Plan to Do-It-Yourself
1. What Do You Want to Do?
The key to a successful project is to make a list of things you want to do around the home. Start with the items that need the most attention. If the jobs require messing with plumbing or electrical wiring you will probably will need a professional. However, depending upon how much background research is done changing out a faucet washer or installing a ceiling fan can be a do-it-yourself job. The key is to get your do-it-yourself plans down on paper so you can make a qualified decision. Otherwise these projects are just thoughts flitting around in your head and driving you crazy.
As with many things in our life the more we learn about an unfamiliar process the aura of complexity begins to disappear. This works for do-it-yourself home repair projects too. With a bit of discovery many jobs will unravel into logical parts. For example, if you watch a locksmith change out a door lock from a distance it seems like a "dark art," but if the person lets you see the process then it suddenly becomes a series of moves that can be completed with a Phillips screwdriver. This simple knowledge will save you from $40 to $70 in locksmith fees or handyman prices for the next time you need to change out a lock.
One of the great things about most building supply and home stores is that they offer free courses in everything from installing tile to replacing a toilet. In addition, local libraries have instructional videos that are available free of charge. And if that is inconvenient then there are do-it-yourself websites with the same information.
Another great way to get information is to ask at the building supply store. Many of the people who work there are retired tradespeople and have a lifetime of experience in just the jobs you want to tackle.
Seemingly-difficult jobs can also be de-mystified by using the proper tools. By purchasing a simple tool set you can be on your way to doing your own small projects:
1. Hammer2. Screwdriver with various bits3. Electrical pliers with cutting edge4. Adjustable wrench5. 1" chisel6. Socket wrench set7. Level8. Keyhole saw

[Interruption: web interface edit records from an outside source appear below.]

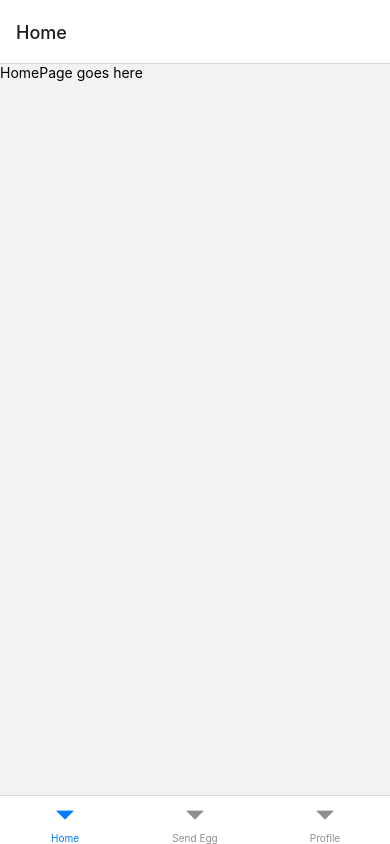
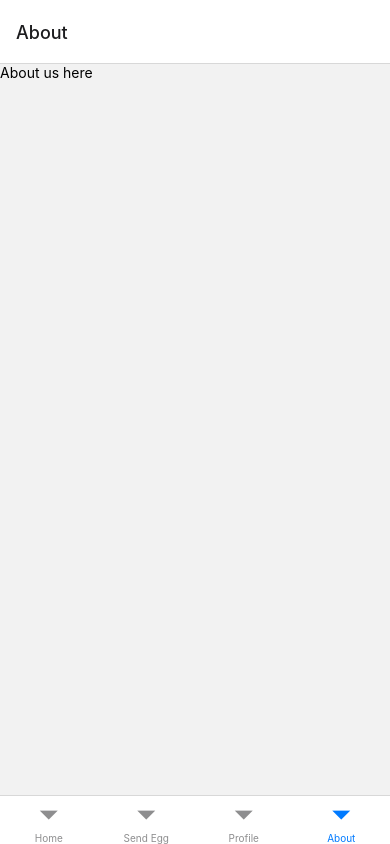
Before and after one commit to SirPhoros/love-birds, a React Native app: screen /About in a window 390 px wide. Built offline with nearby package versions, Linux system fonts and the light colour scheme.

Commit message:
added about us link in nav bar

```diff
--- a/App.tsx
+++ b/App.tsx
@@ -6,6 +6,7 @@ import { createBottomTabNavigator } from '@react-navigation/bottom-tabs';
 import HomePage from './src/HomePage'
 import SendEggIcon from './src/Home_Children/SendEggIcon';
 import ProfilePage from './src/ProfilePage';
+import AboutPage from './src/Nav_Children/AboutPage';
 
 
 const Tab = createBottomTabNavigator();
@@ -17,6 +18,7 @@ export default function App() {
 			<Tab.Screen name="Home" component={ HomePage }/>
 			<Tab.Screen name="Send Egg" component={ SendEggIcon } />
 			<Tab.Screen name="Profile" component={ ProfilePage } />
+			<Tab.Screen name="About" component={ AboutPage } />
 		  </Tab.Navigator>
 		</NavigationContainer>
 	)
--- /dev/null
+++ b/src/Nav_Children/AboutPage.tsx
@@ -0,0 +1,12 @@
+import React from "react";
+import { Text, View } from "react-native";
+
+export default function AboutPage() {
+    return (
+    <>
+        <View>
+            <Text>About us here</Text>
+        </View>
+    </>
+    )
+}
```
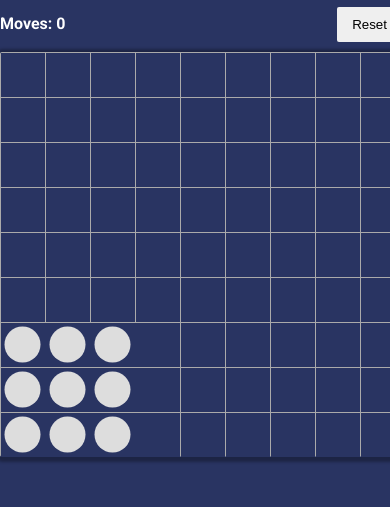
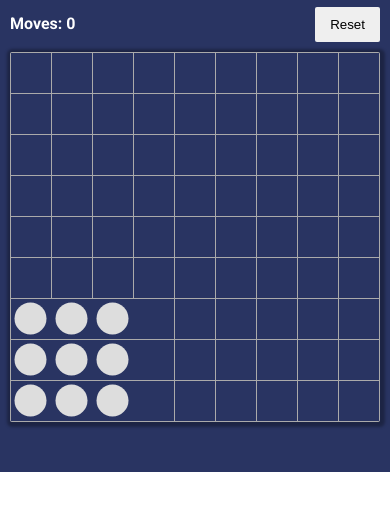
Before and after one commit to sonuram553/halma-game, a plain HTML site: page index.html in a window 390 px wide. Shown: the part 56-576 px from the top of the page. Drawn offline with Linux system fonts and the light colour scheme.

Commit message:
Partially complete mobile-view

```diff
--- a/index.html
+++ b/index.html
@@ -32,8 +32,11 @@
   <body>
     <main class="game-area">
       <h1 class="game-title">Halma Game</h1>
-      <p class="status-area"><button class="resetBtn">Reset</button></p>
-      <canvas width="405" height="405"></canvas>
+      <section class="game-board">
+        <p class="status-area"><button class="resetBtn">Reset</button></p>
+        <!-- <canvas width="405" height="405"></canvas> -->
+        <canvas></canvas>
+      </section>
 
       <dialog class="gameOverDialogBox">
         <hgroup>
--- a/index.js
+++ b/index.js
@@ -6,9 +6,18 @@ let canvas = document.querySelector("canvas"),
   status = document.createElement("span"),
   gameOverDialogBox = document.querySelector(".gameOverDialogBox"),
   totalMovesHeading = document.querySelector(".totalMovesHeading"),
-  context = canvas.getContext("2d"),
-  cellWidth = canvas.offsetHeight / 9,
-  radius = 18,
+  context = canvas.getContext("2d");
+
+canvas.height = 405;
+canvas.width = 405;
+if (window.innerWidth < 600) {
+  canvas.height = 370;
+  canvas.width = 370;
+}
+
+let cellWidth = Math.floor(canvas.width / 9),
+  canvasWidth = canvas.width,
+  radius = Math.floor(cellWidth / 2) - 4,
   circleCellCoordinates = [],
   selectedCircle = undefined,
   moves = 0;
@@ -17,20 +26,23 @@ status.innerText = "Moves: " + moves;
 statusArea.insertBefore(status, statusArea.childNodes[0]);
 
 //Create grid
-for (let i = 0.5; i < 405; i += cellWidth) {
+createGrid();
+function createGrid() {
+  for (let i = 0.5; i < canvasWidth; i += cellWidth) {
     //Vertical lines
     context.moveTo(i, 0);
-  context.lineTo(i, 404.5);
+    context.lineTo(i, canvasWidth - 0.5);
 
     //Horizontal lines
     context.moveTo(0, i);
-  context.lineTo(404.5, i);
+    context.lineTo(canvasWidth - 0.5, i);
   }
 
   context.strokeStyle = "#aaa";
   context.stroke();
 
   context.strokeStyle = "black";
+}
 
 if (window.localStorage) {
   if (localStorage.gameInProgress === "true") {
@@ -63,10 +75,13 @@ function newGame() {
 
 function isGameOver() {
   let flag = 0;
+  const X = canvasWidth - cellWidth * 3 - 1;
+  const Y = 2 * cellWidth;
+
+  console.log(X, Y);
+
   for (let i = 0; i < 9; i++) {
-    if (
-      !(circleCellCoordinates[i].x >= 270 && circleCellCoordinates[i].y <= 90)
-    ) {
+    if (!(circleCellCoordinates[i].x >= X && circleCellCoordinates[i].y <= Y)) {
       flag = 1;
       break;
     }
@@ -83,8 +98,8 @@ function createCircles() {
   clearCircles();
   let count = 0;
   circleCellCoordinates.forEach((coordinate) => {
-    let x = coordinate.x + 22.5,
-      y = coordinate.y + 22.5;
+    let x = coordinate.x + cellWidth / 2,
+      y = coordinate.y + cellWidth / 2;
     context.beginPath();
 
     if (count === selectedCircle) {
@@ -150,8 +165,8 @@ function canMove(x, y) {
 
   //Can move to adjacent empty cell
   if (
-    Math.abs(x - selectedCircleX) < 46 &&
-    Math.abs(y - selectedCircleY) < 46
+    Math.abs(x - selectedCircleX) < cellWidth + 1 &&
+    Math.abs(y - selectedCircleY) < cellWidth + 1
   ) {
     moves++;
     updateStatus();
--- a/styles.css
+++ b/styles.css
@@ -28,7 +28,6 @@ p {
 
 canvas {
   display: block;
-  margin: auto;
   box-shadow: 1px 1px 3px 4px rgba(0, 0, 0, 0.3);
   border-radius: 2px;
 }
@@ -38,13 +37,19 @@ canvas {
   padding-bottom: 50px;
 }
 
+.game-board {
+  width: 405px;
+  margin: 0 auto;
+}
+
 .game-title {
   margin: 0;
   padding: 10px 0 5px 10px;
 }
+
 .status-area {
   font-weight: bold;
-  width: 402px;
+  width: 100%;
   margin: 10px auto;
   display: flex;
   justify-content: space-between;
@@ -114,3 +119,9 @@ h2 {
     width: 90%;
   }
 }
+
+@media (max-width: 600px) {
+  .game-board {
+    width: 370px;
+  }
+}
```
Lines whose indentation alone changed are shown as unchanged.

If you catch the right sales the total price of this kit can be as low as $25. The best way to get a tools set is to go to a hardware or home store and ask for a complete kit. These tools usually come in a carrying case and include many other optional tools. Once you have a basic tool kit you can add more tools as other jobs come up: cordless drill, miter saw.
From your research on your project you can begin to figure out the basic materials. However, always check with a few people at the building supply stores first. They are up-to-date on building materials and can help you figure out what you need. Of course, you have to shop around and watch for sales.
Fear is the biggest motivator for not beginning a project. There are a lot of levels of fear but the main one is that you might mess up. So, like everything else in life you need to have a few practice runs. If you are installing laminate flooring start in a closets or in a place that won't be seen. This goes for faux painting where you need to perfect strokes for the continuity of the pattern. So, go paint on a wall in a storage area that is never seen by anyone but you. Practicing builds confidence and pushes aside procrastination.
Another great way to get jobs done rather than pay handyman prices is to ask a friend or neighbor for help in exchange for helping them do something. Many of the people around you are very handy at things like installing a door or building shelving. If they can't put in time for the whole project, like laying tile, they probably can get you started and give you tips on how to proceed.
For more information consult our Contractor Directory or place your project online and have a handyman or contractor contact you.
Key Hiring Tips
From large to small projects, before you select any contractor be sure to take the time to properly screen them. The time it takes now to screen a contractor will help ensure success for your home improvement project and avoid problems down the road.